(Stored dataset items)
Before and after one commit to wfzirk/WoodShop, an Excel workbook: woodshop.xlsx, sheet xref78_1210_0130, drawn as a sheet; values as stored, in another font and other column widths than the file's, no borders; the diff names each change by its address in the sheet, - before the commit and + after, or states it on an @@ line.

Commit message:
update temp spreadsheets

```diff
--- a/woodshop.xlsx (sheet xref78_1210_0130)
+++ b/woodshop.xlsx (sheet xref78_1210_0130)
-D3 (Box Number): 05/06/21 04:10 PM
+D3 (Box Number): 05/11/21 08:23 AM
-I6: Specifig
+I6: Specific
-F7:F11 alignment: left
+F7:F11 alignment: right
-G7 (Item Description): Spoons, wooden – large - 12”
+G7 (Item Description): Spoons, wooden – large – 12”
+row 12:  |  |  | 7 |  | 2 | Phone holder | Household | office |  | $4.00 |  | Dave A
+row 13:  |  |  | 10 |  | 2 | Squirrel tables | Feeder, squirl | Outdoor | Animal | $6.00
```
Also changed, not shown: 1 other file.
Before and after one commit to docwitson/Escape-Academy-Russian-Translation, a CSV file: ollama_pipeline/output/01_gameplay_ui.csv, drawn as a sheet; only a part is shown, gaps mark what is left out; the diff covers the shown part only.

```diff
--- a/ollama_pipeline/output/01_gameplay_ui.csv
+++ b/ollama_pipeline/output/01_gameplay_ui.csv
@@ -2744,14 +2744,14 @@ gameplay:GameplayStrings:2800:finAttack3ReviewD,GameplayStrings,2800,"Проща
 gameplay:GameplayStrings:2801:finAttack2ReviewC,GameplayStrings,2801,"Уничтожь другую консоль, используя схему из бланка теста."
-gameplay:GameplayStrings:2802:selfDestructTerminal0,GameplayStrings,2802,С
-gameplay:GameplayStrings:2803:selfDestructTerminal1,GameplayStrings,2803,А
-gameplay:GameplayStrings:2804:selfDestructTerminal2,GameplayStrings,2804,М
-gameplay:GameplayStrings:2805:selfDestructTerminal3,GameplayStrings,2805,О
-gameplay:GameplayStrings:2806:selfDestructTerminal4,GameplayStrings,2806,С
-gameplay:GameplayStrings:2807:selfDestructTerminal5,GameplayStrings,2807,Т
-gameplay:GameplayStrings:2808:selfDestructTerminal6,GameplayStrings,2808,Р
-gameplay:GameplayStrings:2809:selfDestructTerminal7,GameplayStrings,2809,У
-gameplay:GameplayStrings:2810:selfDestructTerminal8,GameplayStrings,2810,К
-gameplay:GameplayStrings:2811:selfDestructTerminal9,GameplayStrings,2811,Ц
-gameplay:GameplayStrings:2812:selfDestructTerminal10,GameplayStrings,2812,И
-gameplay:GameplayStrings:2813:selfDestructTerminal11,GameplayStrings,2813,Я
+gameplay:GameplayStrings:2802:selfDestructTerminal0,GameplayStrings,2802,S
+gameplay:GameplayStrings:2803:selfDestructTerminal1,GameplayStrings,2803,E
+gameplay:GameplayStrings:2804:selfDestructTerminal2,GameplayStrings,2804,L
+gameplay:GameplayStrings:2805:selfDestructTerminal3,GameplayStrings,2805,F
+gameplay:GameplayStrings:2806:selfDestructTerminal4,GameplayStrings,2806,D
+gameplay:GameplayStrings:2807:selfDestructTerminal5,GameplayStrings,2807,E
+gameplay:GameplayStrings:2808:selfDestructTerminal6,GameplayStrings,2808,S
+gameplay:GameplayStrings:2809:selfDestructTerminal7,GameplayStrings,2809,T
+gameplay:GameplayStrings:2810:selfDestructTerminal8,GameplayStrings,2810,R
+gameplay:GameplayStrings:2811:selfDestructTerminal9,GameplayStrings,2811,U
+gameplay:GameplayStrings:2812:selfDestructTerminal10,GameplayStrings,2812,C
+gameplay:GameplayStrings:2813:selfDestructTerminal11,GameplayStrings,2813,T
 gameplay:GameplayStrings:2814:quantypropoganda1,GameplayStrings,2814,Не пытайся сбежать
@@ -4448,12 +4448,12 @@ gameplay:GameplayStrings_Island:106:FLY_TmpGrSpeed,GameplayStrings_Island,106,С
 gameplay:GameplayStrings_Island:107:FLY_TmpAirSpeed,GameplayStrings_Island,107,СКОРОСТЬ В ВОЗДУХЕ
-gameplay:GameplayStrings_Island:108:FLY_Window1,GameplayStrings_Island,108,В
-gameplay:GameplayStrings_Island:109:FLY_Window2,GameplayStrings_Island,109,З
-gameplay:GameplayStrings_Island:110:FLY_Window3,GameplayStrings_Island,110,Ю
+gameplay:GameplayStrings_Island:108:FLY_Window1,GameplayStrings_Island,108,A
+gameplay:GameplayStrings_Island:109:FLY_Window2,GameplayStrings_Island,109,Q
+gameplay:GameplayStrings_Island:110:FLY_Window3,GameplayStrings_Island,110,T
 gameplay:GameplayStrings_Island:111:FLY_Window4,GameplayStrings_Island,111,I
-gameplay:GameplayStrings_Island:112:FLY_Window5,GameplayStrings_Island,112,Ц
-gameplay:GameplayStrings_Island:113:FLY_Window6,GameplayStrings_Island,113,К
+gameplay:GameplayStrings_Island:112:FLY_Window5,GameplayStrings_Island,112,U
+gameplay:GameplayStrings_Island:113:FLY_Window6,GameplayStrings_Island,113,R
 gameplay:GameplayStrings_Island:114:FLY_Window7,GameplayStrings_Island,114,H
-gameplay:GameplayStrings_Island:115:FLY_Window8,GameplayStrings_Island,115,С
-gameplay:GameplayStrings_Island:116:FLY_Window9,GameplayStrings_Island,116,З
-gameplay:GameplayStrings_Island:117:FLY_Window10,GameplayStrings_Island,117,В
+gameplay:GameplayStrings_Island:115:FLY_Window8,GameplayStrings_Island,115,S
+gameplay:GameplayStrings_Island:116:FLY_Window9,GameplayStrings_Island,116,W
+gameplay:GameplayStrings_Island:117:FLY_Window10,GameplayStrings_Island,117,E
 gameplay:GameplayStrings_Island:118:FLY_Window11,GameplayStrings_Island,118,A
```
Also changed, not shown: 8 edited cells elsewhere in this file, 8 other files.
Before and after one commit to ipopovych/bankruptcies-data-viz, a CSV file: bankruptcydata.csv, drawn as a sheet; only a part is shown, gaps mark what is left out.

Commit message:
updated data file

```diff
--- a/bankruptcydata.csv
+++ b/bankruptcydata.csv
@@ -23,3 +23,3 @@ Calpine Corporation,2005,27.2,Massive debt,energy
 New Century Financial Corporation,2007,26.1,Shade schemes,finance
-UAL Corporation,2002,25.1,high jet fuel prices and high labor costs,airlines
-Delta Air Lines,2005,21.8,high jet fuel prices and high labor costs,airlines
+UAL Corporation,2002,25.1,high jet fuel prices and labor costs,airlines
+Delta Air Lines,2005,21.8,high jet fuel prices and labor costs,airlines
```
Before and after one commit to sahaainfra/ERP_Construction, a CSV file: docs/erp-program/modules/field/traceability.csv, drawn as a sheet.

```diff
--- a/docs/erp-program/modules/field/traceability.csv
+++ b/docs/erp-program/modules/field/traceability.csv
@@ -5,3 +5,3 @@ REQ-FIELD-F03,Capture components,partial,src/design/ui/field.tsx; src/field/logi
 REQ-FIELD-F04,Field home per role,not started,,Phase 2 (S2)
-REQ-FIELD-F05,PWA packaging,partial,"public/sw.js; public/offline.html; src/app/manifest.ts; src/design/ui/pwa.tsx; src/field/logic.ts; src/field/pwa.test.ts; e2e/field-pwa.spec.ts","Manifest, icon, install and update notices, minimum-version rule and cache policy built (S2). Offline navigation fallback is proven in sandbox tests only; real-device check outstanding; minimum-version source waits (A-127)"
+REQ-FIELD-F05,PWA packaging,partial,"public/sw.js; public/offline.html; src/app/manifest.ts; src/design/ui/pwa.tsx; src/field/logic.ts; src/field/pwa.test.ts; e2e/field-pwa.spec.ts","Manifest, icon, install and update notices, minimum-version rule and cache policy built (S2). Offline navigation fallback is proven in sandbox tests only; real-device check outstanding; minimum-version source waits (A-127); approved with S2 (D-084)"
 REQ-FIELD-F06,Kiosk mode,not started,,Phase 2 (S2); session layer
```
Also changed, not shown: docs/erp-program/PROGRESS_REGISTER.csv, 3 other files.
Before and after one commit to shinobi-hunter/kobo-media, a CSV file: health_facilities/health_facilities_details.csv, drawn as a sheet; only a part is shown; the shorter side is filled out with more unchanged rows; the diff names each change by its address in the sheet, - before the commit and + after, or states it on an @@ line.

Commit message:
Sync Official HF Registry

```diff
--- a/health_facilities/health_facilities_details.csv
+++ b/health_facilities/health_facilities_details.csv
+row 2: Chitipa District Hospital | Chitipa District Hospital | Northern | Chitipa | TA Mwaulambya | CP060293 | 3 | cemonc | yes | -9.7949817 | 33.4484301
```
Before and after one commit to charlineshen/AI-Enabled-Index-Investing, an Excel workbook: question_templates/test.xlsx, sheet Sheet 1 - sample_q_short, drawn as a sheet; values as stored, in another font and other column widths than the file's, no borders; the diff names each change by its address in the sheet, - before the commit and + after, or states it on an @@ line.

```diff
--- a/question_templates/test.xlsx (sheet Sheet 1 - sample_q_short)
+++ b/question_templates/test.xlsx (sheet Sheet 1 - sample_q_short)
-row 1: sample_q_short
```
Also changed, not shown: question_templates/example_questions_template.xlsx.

● **Directions for this task**
Only a number is wanted here: the tally of lines in the entries that include the word "xlsx".

● **Exercise output**
7